*Work to complete:* Tally the lines of the records that contain the string "script", then give the total and nothing more.

*Supplied material:*
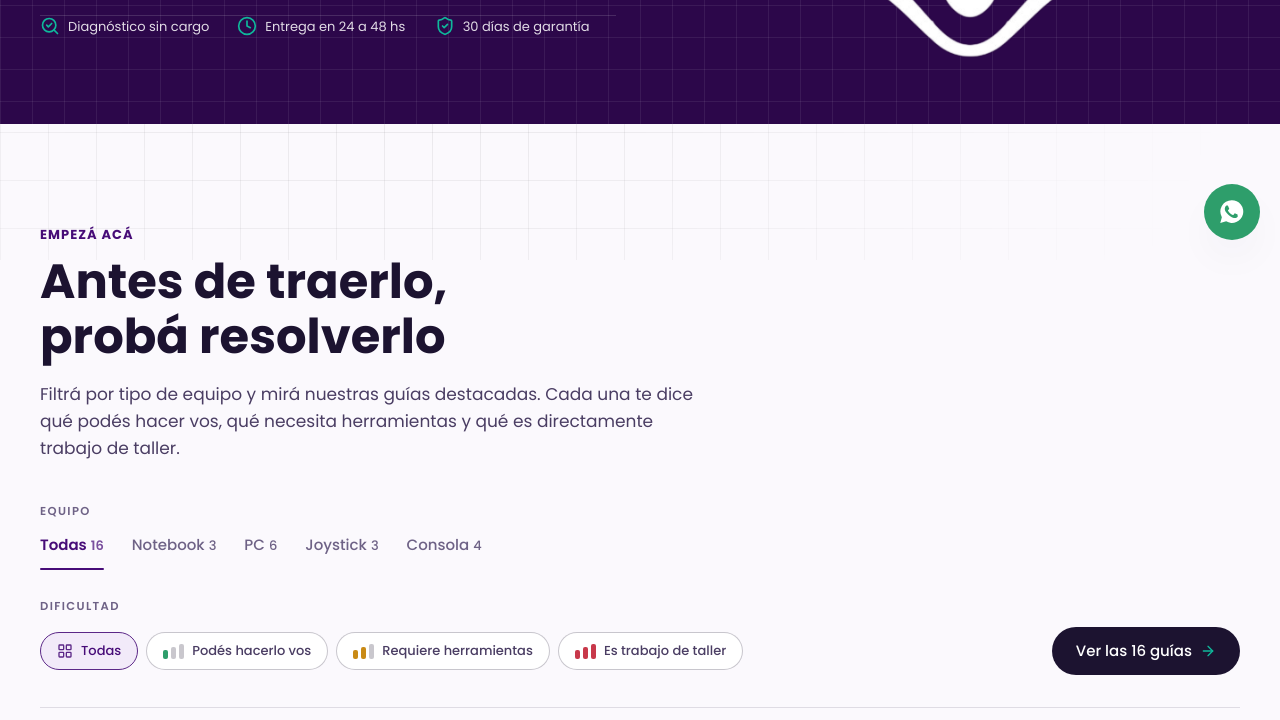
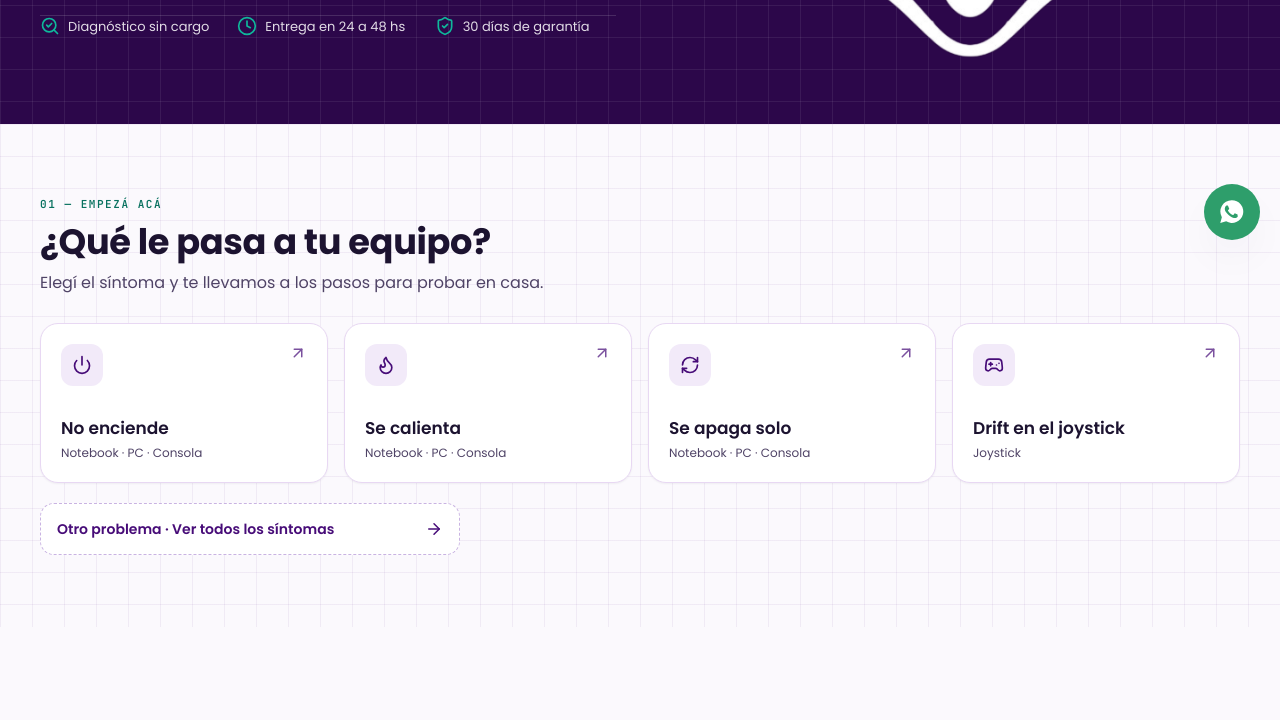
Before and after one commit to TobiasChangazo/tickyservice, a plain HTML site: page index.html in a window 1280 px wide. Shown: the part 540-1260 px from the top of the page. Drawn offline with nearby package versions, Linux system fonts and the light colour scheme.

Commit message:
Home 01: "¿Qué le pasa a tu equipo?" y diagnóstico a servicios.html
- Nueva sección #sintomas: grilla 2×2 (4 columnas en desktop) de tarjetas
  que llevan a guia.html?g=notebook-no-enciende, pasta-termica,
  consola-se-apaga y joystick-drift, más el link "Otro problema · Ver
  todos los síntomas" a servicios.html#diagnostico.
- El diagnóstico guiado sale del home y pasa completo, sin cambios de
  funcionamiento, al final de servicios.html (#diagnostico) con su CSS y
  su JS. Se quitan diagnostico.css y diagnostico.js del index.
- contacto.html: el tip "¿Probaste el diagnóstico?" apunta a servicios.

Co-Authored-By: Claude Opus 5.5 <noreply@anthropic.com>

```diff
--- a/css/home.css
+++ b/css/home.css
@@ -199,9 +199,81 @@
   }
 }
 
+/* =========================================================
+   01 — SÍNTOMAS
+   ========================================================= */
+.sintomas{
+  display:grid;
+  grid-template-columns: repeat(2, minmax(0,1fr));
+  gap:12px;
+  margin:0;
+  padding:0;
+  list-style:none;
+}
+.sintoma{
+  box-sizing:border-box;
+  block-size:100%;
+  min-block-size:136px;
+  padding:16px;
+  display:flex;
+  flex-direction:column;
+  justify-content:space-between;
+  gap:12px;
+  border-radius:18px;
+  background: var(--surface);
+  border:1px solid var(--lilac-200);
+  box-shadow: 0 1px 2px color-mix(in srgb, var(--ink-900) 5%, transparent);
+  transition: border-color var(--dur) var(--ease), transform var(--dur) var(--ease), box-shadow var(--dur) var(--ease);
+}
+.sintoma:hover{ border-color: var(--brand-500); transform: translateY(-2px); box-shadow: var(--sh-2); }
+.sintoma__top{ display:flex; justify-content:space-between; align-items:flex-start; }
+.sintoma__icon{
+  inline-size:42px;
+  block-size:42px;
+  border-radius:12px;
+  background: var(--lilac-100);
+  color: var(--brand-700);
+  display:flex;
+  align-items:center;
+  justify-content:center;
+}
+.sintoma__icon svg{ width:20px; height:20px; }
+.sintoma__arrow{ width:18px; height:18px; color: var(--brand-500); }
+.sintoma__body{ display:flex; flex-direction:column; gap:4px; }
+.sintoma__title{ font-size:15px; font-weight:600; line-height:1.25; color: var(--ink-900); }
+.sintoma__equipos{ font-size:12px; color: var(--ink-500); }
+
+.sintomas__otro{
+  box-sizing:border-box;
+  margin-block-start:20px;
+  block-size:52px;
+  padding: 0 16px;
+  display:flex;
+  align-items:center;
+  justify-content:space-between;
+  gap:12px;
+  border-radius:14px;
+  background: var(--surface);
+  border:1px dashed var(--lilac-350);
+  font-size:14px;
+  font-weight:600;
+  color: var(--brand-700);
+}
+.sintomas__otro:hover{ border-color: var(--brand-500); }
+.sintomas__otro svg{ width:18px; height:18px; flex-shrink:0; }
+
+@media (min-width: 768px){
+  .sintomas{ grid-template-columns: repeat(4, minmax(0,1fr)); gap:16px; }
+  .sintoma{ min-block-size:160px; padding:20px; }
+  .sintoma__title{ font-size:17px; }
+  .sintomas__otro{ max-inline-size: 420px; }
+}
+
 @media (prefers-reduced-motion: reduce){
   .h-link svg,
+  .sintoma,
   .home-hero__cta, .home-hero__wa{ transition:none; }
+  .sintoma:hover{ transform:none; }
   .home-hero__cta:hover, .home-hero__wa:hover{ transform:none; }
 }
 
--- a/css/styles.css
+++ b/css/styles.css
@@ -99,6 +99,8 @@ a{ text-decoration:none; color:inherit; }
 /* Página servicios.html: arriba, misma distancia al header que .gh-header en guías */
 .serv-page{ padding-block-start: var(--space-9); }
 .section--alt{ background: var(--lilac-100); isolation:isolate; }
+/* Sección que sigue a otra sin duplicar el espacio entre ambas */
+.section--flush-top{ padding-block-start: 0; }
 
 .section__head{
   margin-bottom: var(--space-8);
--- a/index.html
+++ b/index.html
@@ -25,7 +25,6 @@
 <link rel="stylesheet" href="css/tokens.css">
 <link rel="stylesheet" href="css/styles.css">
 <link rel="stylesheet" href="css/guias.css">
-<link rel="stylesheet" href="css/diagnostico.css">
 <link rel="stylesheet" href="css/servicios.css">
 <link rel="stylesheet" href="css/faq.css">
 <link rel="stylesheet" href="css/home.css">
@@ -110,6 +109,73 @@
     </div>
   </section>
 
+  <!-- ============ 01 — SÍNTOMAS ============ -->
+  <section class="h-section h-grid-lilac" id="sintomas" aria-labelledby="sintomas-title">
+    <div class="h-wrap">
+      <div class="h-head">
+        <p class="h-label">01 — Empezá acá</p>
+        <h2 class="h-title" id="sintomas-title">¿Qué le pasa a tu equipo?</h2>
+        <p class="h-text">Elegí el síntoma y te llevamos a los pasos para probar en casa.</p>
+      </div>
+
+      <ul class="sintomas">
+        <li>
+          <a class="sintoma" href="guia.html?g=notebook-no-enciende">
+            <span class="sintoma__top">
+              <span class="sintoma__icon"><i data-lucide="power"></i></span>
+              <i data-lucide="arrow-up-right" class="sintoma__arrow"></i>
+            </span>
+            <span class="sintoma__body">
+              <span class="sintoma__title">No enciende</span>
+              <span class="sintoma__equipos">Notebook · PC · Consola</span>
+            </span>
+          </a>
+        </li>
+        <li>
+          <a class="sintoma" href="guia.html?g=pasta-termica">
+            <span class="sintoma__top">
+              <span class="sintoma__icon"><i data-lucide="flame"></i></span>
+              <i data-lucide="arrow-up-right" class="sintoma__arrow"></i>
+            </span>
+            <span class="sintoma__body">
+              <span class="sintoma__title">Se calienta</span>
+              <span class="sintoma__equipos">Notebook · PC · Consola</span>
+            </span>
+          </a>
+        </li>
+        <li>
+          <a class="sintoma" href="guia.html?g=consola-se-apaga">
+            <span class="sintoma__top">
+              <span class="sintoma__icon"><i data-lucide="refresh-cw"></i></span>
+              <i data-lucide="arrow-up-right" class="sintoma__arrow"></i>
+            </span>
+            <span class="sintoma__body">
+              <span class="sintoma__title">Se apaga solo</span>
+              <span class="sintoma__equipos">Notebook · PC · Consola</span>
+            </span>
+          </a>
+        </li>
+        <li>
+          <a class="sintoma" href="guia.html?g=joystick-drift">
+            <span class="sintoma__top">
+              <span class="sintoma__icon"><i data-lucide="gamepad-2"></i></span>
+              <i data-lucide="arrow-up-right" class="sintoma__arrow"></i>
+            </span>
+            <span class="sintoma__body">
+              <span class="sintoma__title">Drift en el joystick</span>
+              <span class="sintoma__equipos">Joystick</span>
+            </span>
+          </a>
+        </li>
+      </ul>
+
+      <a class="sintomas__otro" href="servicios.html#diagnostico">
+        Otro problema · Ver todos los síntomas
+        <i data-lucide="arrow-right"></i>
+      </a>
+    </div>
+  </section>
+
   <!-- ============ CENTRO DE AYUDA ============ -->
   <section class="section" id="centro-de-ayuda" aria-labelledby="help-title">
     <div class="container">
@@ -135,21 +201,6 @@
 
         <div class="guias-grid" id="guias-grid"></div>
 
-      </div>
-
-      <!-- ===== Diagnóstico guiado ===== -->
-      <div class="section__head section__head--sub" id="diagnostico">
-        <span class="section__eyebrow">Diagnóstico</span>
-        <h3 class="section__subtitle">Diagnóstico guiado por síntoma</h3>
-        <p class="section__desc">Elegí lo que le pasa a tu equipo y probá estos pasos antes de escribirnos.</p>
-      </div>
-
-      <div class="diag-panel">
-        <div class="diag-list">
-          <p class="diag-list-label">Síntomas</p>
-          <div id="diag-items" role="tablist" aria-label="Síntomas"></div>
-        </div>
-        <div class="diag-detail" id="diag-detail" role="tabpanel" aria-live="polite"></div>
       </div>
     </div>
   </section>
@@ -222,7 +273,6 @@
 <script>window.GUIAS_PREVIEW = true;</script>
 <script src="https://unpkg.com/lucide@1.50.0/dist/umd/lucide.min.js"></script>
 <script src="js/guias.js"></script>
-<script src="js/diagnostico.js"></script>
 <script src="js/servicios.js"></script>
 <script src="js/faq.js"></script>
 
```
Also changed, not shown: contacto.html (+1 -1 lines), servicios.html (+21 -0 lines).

--

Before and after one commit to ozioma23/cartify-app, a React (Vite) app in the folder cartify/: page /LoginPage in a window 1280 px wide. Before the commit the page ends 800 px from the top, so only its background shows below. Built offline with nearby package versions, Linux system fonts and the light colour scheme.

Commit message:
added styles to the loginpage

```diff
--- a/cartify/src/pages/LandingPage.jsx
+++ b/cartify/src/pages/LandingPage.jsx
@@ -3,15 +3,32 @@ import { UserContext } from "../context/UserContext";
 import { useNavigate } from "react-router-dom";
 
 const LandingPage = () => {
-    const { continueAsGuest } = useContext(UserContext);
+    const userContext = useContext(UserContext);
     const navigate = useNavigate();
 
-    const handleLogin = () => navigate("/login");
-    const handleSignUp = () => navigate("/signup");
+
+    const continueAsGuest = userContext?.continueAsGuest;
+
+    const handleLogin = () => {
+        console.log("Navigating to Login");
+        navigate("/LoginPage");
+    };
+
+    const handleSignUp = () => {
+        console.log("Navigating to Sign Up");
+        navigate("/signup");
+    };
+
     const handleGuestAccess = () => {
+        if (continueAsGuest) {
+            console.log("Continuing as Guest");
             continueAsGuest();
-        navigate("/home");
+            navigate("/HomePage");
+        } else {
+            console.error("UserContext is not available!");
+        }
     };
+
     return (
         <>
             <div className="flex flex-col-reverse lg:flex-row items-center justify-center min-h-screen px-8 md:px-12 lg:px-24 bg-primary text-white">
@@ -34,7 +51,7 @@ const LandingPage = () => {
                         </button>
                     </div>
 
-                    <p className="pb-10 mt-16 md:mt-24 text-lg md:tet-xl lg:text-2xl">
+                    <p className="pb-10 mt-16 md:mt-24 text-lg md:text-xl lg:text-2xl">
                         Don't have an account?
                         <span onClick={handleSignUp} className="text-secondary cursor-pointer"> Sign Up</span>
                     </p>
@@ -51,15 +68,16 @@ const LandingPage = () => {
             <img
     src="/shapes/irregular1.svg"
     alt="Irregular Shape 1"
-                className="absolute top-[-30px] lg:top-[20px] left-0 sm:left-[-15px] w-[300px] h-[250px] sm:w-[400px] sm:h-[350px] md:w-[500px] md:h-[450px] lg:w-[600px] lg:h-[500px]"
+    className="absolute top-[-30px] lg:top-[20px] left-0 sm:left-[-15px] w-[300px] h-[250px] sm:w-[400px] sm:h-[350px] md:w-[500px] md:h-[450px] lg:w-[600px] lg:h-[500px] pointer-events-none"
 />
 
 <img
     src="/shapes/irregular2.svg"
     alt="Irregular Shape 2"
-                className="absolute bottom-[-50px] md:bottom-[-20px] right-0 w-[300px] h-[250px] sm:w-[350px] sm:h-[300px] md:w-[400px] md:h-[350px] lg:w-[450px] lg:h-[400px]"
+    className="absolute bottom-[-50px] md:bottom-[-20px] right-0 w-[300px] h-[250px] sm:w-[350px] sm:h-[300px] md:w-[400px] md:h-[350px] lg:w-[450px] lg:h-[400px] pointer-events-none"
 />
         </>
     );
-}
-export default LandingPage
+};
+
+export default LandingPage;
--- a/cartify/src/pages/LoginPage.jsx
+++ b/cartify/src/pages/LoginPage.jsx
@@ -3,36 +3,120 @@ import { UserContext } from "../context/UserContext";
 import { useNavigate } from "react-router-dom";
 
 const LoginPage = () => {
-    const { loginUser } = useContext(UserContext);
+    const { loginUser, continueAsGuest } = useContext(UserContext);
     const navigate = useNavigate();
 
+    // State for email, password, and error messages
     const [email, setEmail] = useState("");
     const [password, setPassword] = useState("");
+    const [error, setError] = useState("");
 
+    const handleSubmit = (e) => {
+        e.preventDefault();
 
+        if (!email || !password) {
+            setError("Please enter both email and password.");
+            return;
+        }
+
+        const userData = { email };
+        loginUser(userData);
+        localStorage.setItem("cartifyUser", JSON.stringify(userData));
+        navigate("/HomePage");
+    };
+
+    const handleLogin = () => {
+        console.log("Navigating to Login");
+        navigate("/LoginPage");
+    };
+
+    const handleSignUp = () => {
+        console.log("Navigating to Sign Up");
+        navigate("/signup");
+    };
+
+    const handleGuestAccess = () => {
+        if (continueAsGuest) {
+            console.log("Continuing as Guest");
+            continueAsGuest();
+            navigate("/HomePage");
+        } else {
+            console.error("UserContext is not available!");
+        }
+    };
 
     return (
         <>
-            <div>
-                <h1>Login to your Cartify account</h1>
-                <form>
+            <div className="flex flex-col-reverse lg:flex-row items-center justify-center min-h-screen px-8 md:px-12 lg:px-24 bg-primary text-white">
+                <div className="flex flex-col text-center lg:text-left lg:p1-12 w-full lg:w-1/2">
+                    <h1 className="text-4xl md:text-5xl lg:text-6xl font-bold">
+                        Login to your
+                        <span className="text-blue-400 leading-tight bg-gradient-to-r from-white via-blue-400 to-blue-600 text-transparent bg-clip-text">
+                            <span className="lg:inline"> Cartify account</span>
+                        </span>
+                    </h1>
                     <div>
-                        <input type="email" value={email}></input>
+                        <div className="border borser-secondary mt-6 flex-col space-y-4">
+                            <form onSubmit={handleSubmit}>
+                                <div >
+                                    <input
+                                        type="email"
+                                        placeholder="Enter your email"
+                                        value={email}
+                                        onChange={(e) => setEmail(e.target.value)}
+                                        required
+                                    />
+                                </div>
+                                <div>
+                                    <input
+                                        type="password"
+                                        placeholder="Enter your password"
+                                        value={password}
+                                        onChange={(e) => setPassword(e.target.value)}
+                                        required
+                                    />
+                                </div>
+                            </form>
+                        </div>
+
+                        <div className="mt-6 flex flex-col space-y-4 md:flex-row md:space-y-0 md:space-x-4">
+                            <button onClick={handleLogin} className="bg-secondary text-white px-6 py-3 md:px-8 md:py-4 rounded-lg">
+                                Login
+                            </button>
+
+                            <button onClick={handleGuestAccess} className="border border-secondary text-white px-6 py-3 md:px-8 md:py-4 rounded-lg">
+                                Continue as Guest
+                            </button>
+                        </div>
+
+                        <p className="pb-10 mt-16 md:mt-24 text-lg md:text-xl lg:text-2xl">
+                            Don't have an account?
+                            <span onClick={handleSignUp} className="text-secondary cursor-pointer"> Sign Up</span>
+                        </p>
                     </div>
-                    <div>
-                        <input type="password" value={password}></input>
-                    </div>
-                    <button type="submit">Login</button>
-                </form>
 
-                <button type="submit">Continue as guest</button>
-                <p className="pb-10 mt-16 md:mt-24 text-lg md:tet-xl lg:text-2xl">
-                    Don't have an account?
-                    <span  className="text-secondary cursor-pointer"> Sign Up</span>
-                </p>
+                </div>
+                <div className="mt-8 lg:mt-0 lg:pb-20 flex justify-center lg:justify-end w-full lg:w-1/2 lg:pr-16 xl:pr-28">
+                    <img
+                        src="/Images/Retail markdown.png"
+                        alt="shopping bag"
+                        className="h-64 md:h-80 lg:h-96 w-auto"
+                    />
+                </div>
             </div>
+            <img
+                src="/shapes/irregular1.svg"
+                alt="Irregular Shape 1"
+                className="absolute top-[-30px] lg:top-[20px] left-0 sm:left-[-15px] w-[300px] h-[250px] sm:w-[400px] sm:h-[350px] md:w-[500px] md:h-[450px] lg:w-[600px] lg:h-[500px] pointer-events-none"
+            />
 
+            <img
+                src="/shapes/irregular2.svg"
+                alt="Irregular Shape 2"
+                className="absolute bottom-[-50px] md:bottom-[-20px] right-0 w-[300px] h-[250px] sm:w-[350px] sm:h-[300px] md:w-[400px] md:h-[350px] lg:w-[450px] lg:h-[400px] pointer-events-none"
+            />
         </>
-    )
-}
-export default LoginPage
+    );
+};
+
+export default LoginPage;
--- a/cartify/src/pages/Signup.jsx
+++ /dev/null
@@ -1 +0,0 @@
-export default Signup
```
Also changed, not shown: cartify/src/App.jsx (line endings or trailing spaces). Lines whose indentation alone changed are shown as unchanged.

*Solved problem:* 6